» **Task instructions**
Copy out each line of the listing below where the string "analysis" appears.
*** Opening Given information ***
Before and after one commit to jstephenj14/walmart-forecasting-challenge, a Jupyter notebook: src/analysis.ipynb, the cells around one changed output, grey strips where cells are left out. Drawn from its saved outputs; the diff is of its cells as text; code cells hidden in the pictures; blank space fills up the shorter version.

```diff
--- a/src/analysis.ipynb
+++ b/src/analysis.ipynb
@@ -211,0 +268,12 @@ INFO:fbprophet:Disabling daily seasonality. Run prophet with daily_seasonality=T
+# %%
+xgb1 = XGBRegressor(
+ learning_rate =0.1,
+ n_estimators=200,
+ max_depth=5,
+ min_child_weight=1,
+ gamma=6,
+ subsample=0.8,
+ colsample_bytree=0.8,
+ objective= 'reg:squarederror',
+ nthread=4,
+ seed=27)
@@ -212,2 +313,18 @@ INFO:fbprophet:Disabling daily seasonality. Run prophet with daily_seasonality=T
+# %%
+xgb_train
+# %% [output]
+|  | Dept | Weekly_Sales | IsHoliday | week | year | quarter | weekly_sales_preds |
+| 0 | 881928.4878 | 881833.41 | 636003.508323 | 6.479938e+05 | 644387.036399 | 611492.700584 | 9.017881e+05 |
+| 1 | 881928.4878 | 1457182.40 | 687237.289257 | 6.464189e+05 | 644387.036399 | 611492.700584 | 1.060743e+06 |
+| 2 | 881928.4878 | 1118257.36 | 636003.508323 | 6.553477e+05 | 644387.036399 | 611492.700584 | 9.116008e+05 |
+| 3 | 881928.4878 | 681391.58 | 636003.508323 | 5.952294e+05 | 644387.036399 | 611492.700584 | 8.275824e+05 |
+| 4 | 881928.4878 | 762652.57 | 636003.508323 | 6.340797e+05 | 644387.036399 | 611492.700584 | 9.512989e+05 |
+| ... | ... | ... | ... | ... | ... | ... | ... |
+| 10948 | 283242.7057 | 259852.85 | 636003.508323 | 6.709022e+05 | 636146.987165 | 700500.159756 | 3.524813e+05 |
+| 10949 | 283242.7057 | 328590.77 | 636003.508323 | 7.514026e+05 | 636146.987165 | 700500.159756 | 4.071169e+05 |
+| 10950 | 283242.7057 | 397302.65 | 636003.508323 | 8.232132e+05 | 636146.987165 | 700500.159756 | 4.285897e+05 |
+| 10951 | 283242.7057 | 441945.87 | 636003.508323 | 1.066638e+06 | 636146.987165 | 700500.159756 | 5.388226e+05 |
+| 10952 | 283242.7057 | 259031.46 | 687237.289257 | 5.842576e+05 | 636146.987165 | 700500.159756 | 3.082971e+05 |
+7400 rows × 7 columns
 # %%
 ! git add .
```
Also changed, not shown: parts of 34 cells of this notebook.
*** Closing Given information ***
» **Reply**
Before and after one commit to jstephenj14/walmart-forecasting-challenge, a Jupyter notebook: src/analysis.ipynb, the cells around one changed output, grey strips where cells are left out. Drawn from its saved outputs; the diff is of its cells as text; code cells hidden in the pictures; blank space fills up the shorter version.
--- a/src/analysis.ipynb
+++ b/src/analysis.ipynb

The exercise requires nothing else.